A new study has found that kids who eat a diet rich in fruit and vegetables have better mental health, according to United Press International (UPI).

The study, published Monday in the journal BMJ Nutrition Prevention & Health, found that children who had five or more portions of fruit and vegetables on a daily basis achieved the highest scores for mental well-being.

Researchers at the University of East Anglia, England, who conducted the study, said the findings were particularly true for teenagers.

Study co-author Dr. Richard Hayhoe said, “We found that eating well was associated with better mental well-being in children. Among secondary school children, in particular, there was a really strong link between eating a nutritious diet, packed with fruit and vegetables, and having better mental well-being.”

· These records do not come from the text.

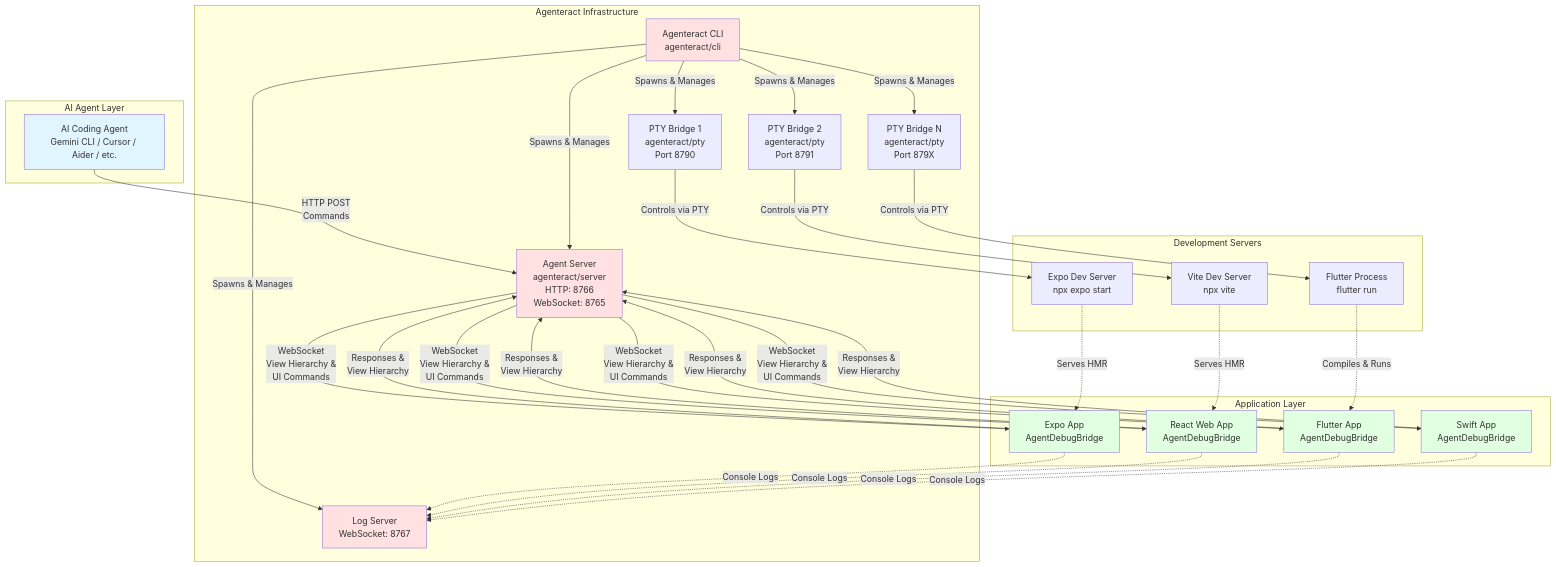
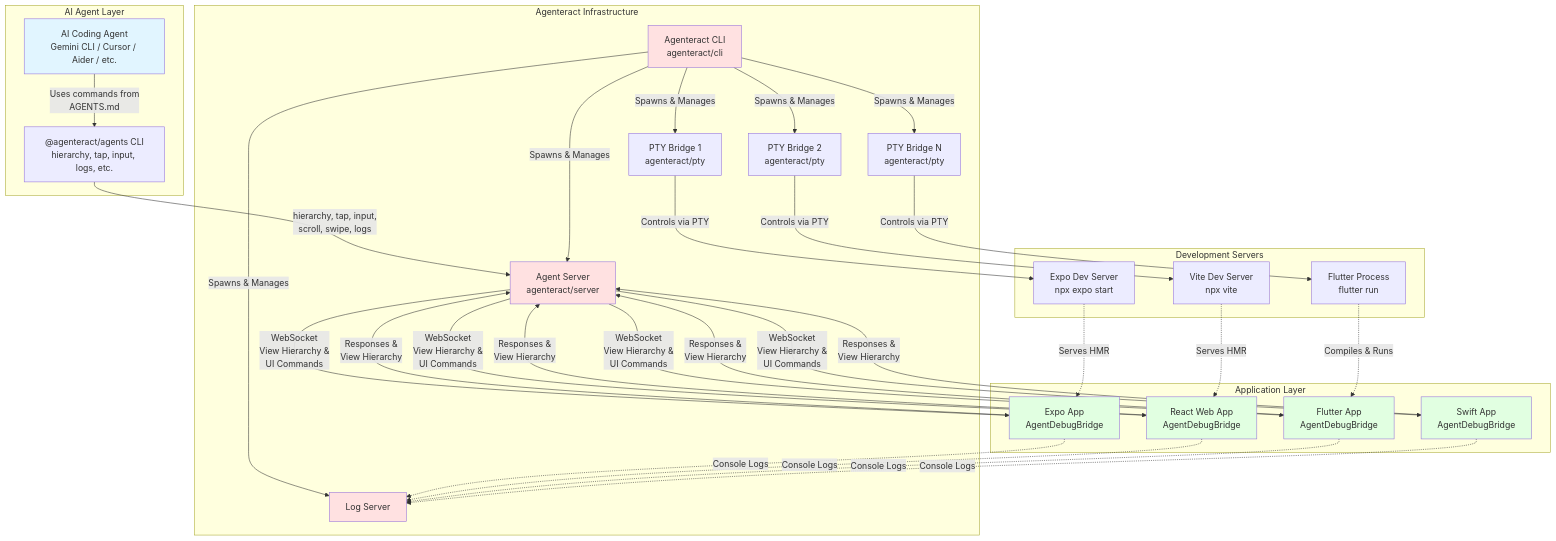
Before and after one commit to agenteract/agenteract: the second of 9 diagrams in docs/ARCHITECTURE.md, drawn with Mermaid. The commit also changed other lines of this file, not shown here.

First line of the commit message:
docs: update system architecture to show @agenteract/agents CLI as agent interface

````diff
--- a/docs/ARCHITECTURE.md
+++ b/docs/ARCHITECTURE.md
@@ -132,67 +134,69 @@
 ```mermaid
 graph TB
     subgraph "AI Agent Layer"
         AGENT[AI Coding Agent<br/>Gemini CLI / Cursor / Aider / etc.]
+        AGENTS_CLI["@agenteract/agents CLI<br/>hierarchy, tap, input, logs, etc."]
     end
 
     subgraph "Agenteract Infrastructure"
         CLI["Agenteract CLI<br/>agenteract/cli"]
-        SERVER["Agent Server<br/>agenteract/server<br/>HTTP: 8766<br/>WebSocket: 8765"]
-        LOGSERVER["Log Server<br/>WebSocket: 8767"]
-        PTY1["PTY Bridge 1<br/>agenteract/pty<br/>Port 8790"]
-        PTY2["PTY Bridge 2<br/>agenteract/pty<br/>Port 8791"]
-        PTY3["PTY Bridge N<br/>agenteract/pty<br/>Port 879X"]
+        SERVER["Agent Server<br/>agenteract/server"]
+        LOGSERVER["Log Server"]
+        PTY1["PTY Bridge 1<br/>agenteract/pty"]
+        PTY2["PTY Bridge 2<br/>agenteract/pty"]
+        PTY3["PTY Bridge N<br/>agenteract/pty"]
     end
 
     subgraph "Application Layer"
         APP1[Expo App<br/>AgentDebugBridge]
         APP2[React Web App<br/>AgentDebugBridge]
         APP3[Flutter App<br/>AgentDebugBridge]
         APP4[Swift App<br/>AgentDebugBridge]
     end
 
     subgraph "Development Servers"
         DEV1[Expo Dev Server<br/>npx expo start]
         DEV2[Vite Dev Server<br/>npx vite]
         DEV3[Flutter Process<br/>flutter run]
     end
 
-    AGENT -->|HTTP POST<br/>Commands| SERVER
+    AGENT -->|Uses commands from<br/>AGENTS.md| AGENTS_CLI
+    AGENTS_CLI -->|hierarchy, tap, input,<br/>scroll, swipe, logs| SERVER
     SERVER -->|WebSocket<br/>View Hierarchy &<br/>UI Commands| APP1
     SERVER -->|WebSocket<br/>View Hierarchy &<br/>UI Commands| APP2
     SERVER -->|WebSocket<br/>View Hierarchy &<br/>UI Commands| APP3
     SERVER -->|WebSocket<br/>View Hierarchy &<br/>UI Commands| APP4
 
     CLI -->|Spawns & Manages| SERVER
     CLI -->|Spawns & Manages| LOGSERVER
     CLI -->|Spawns & Manages| PTY1
     CLI -->|Spawns & Manages| PTY2
     CLI -->|Spawns & Manages| PTY3
 
     PTY1 -->|Controls via PTY| DEV1
     PTY2 -->|Controls via PTY| DEV2
     PTY3 -->|Controls via PTY| DEV3
 
     DEV1 -.->|Serves HMR| APP1
     DEV2 -.->|Serves HMR| APP2
     DEV3 -.->|Compiles & Runs| APP3
 
     APP1 -->|Responses &<br/>View Hierarchy| SERVER
     APP2 -->|Responses &<br/>View Hierarchy| SERVER
     APP3 -->|Responses &<br/>View Hierarchy| SERVER
     APP4 -->|Responses &<br/>View Hierarchy| SERVER
 
     APP1 -.->|Console Logs| LOGSERVER
     APP2 -.->|Console Logs| LOGSERVER
     APP3 -.->|Console Logs| LOGSERVER
     APP4 -.->|Console Logs| LOGSERVER
 
     style AGENT fill:#e1f5ff
     style SERVER fill:#ffe1e1
     style LOGSERVER fill:#ffe1e1
     style CLI fill:#ffe1e1
     style APP1 fill:#e1ffe1
     style APP2 fill:#e1ffe1
     style APP3 fill:#e1ffe1
     style APP4 fill:#e1ffe1
 ```
````
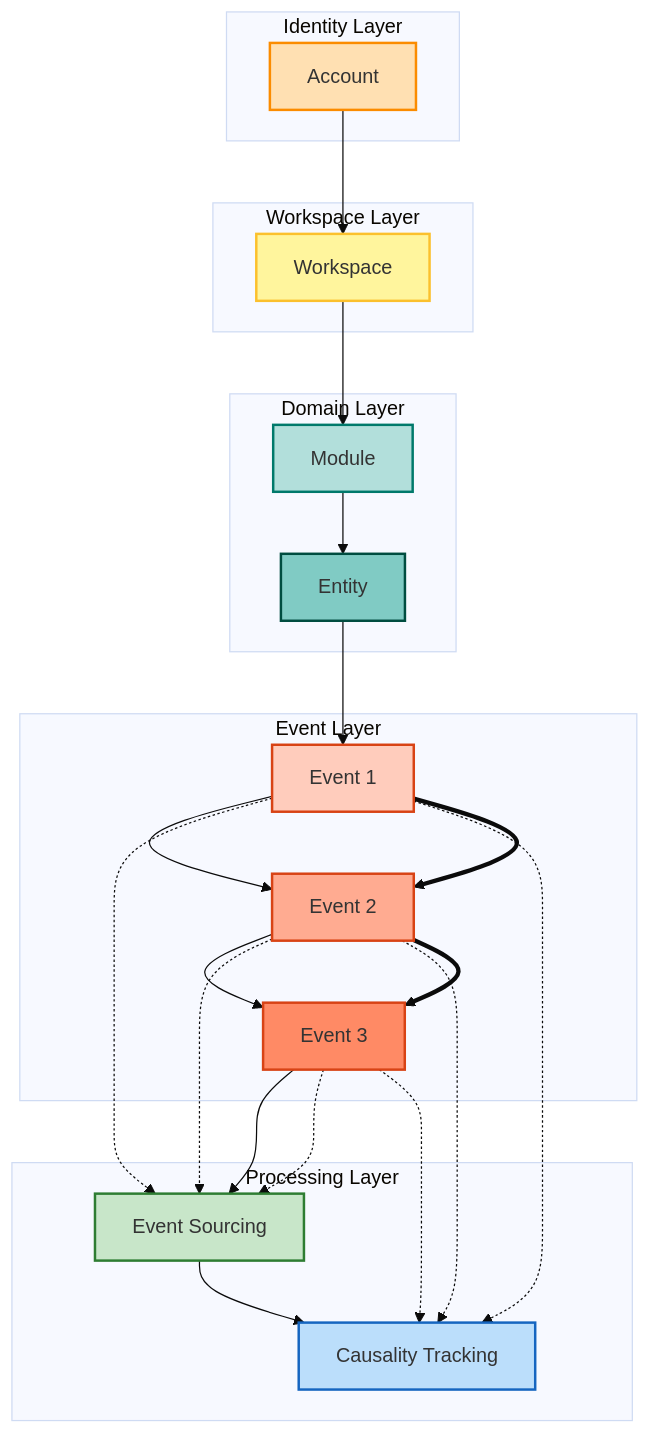
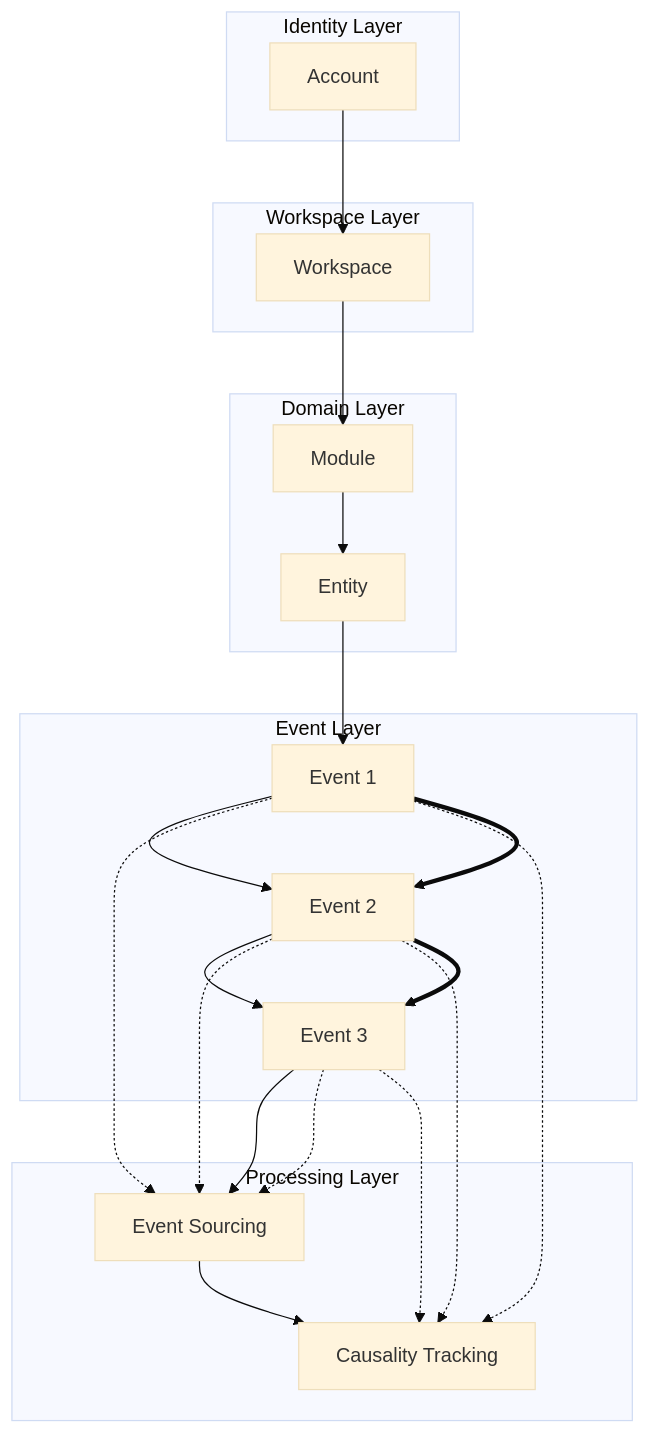
The first of 4 diagrams in Mermaid.md (7Spade/ng-dragon), drawn with Mermaid (base theme) before and after one commit. The commit also changed other lines of this file, not shown here.

Commit message:
Refine Mermaid clarifications for auth, ACL, and events

````diff
--- a/Mermaid.md
+++ b/Mermaid.md
@@ -2,61 +2,31 @@
 ```mermaid
-%% Event Flow + Event Sourcing + Causality Tracking with Causality Links
 flowchart TD
-    %% 層級節點
     subgraph Identity["Identity Layer"]
         A[Account]
     end
-
     subgraph WorkspaceLayer["Workspace Layer"]
         B[Workspace]
     end
-
     subgraph Domain["Domain Layer"]
         C[Module]
         D[Entity]
     end
-
     subgraph EventLayer["Event Layer"]
         E1[Event 1]
         E2[Event 2]
         E3[Event 3]
     end
-
     subgraph Processing["Processing Layer"]
         F[Event Sourcing]
         G[Causality Tracking]
     end
-
-    %% 核心流程
-    A --> B
-    B --> C
-    C --> D
-    D --> E1
-    E1 --> E2
-    E2 --> E3
-    E3 --> F
-    F --> G
-
-    %% Event 延伸處理箭頭
+    A --> B --> C --> D --> E1 --> E2 --> E3 --> F --> G
     E1 -.-> F
     E2 -.-> F
     E3 -.-> F
     E1 -.-> G
     E2 -.-> G
     E3 -.-> G
-
-    %% 因果鏈示意（Causality Tracking）
     E1 ==> E2
     E2 ==> E3
-
-    %% 节点样式
-    style A fill:#ffe0b2,stroke:#fb8c00,stroke-width:2px
-    style B fill:#fff59d,stroke:#fbc02d,stroke-width:2px
-    style C fill:#b2dfdb,stroke:#00796b,stroke-width:2px
-    style D fill:#80cbc4,stroke:#004d40,stroke-width:2px
-    style E1 fill:#ffccbc,stroke:#d84315,stroke-width:2px
-    style E2 fill:#ffab91,stroke:#d84315,stroke-width:2px
-    style E3 fill:#ff8a65,stroke:#d84315,stroke-width:2px
-    style F fill:#c8e6c9,stroke:#2e7d32,stroke-width:2px
-    style G fill:#bbdefb,stroke:#1565c0,stroke-width:2px
 ```
````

The study also found that at least one in five secondary school children and one in 10 elementary children reported skipping their breakfast, while one in 10 secondary school children reported skipping their lunch.

In the United States, the Department of Agriculture recommends children and teenagers to consume at least two cups of fruit and 2-1/2 cups of vegetables daily. However, most young people fail to meet these recommendations despite national efforts to promote healthy eating among children.

For the current study, Dr. Hayhoe and his team analyzed surveys from nearly 7,600 secondary-school students and over 1,200 elementary school students.

The participants reported their own dietary choices and took part in age-appropriate tests of mental well-being that assessed cheerfulness, relaxation, and having good interpersonal relationships, according to UPI.

Another study co-author Prof. Ailsa Welch said, “Nutrition had as much or more of an impact on well-being as factors such as witnessing regular arguing or violence at home.” “Children who ate a traditional breakfast experienced better well-being than those who only had a snack or drink.”